Tragedy Khadafi began his career as half of the duo Super Kids, along with DJ Hot Day, releasing the single “Go, Queensbridge” in 1985. It was this output that caught the attention of Marley Marl, who produced in 1986 the duo’s next single “The Tragedy (Don’t Do It)”, with Chapman also being made a junior member of the Juice Crew alongside artists such as Big Daddy Kane, Kool G Rap, and MC Shan. In 1987, he appeared as MC Percy in the B side of the 12″ “Juice Crew All Stars” and also on the last Super Kids single, “Hot Day Master Mix”. After a conviction that year (he was only 16 years old) for robbery charges followed by serving time in the Elmira Correctional Facility, Chapman became a Five Percenter and began working under the alias “Intelligent Hoodlum”.
Chapman continued to record throughout the remainder of the 1990s. One of his last recordings as Intelligent Hoodlum was the title cut for the motion picture soundtrack of Posse, a Hollywood Western that told the story of an African-American gunslinger posse. This song marked the end of Chapman’s overt focus on Conscious hip hop, Black history and political commentary in his verses. Working with Capone, Noreaga and Mobb Deep, recording “L.A L.A” a response to Tha Dogg Pound’s “New York, New York”, Intelligent Hoodlum then began working under the name Tragedy Khadafi in 1997. He also worked on Capone-N-Noreaga’s debut album, The War Report, on which he actually appears more on the album than Capone. When the latter returned to prison, Noreaga severed ties with Tragedy. In 1998, Tragedy formed the group Iron Sheiks along with his lifelong friend, Michael Butler a.k.a. Imam T.H.U.G., who was also from Queensbridge, releasing an EP, which contained the underground classic “True Confessions”.

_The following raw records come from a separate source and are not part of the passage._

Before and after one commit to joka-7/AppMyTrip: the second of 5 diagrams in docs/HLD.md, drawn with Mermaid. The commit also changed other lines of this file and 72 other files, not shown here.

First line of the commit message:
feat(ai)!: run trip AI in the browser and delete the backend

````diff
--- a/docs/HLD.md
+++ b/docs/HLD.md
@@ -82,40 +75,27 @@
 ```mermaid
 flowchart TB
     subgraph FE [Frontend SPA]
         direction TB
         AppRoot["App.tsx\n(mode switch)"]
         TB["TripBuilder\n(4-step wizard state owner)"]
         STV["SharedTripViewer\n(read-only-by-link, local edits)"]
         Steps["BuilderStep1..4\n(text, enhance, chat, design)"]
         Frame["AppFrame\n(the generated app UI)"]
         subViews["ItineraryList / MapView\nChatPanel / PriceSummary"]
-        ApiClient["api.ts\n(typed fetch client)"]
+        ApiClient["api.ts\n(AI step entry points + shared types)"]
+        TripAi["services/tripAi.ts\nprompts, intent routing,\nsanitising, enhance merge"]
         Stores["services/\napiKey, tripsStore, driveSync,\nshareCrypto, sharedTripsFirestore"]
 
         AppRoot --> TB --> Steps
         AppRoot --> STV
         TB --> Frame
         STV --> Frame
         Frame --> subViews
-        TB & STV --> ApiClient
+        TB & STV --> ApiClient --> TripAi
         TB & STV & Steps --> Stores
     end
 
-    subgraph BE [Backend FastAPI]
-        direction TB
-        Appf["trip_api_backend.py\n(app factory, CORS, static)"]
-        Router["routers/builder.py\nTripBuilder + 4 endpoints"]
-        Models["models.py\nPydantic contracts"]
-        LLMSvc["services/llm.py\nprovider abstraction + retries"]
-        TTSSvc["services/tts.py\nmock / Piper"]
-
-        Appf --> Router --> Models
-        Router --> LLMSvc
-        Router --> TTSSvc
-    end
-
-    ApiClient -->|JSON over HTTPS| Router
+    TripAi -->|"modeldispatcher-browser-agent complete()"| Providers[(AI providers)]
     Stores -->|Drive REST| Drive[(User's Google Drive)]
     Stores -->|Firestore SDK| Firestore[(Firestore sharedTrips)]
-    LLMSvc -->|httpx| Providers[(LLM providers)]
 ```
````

Khadafi’s third album, Against All Odds, was scheduled for release in 1999, but conflict with his label stalled the release, finally being released in 2001, which was also the first appearance of emcee HeadRush Napoleon, who continued to work with Tragedy on future recordings. On the album, Tragedy dissed Noreaga and accused him of stealing his rhyming style on tracks like “Crime Nationalist” or “Blood Type”. Noreaga kept the animosity going with his track “Halfway Thugs Pt. II.” This was followed by Still Reportin’… in 2003. In 2005, he released Thug Matrix independently and also released an album as a member of the group Black Market Militia. Khadafi’s latest releases, Blood Ballads and Thug Matrix 2, were both released in 2006.
He also starred in a documentary known as Tragedy: The Story of Queensbridge about his life and his struggles, growing up, his being a junior member of the Juice Crew, the numerous times he was incarcerated, and the toll a hard life has on a poor African-American child growing up without a father and with a mother addicted to heroin.
On December 27, 2007, Tragedy was convicted of selling narcotics and sentenced to a maximum of four years in prison. Although originally scheduled to be released on January 21, 2011, Tragedy was granted early parole, and released on June 23, 2010.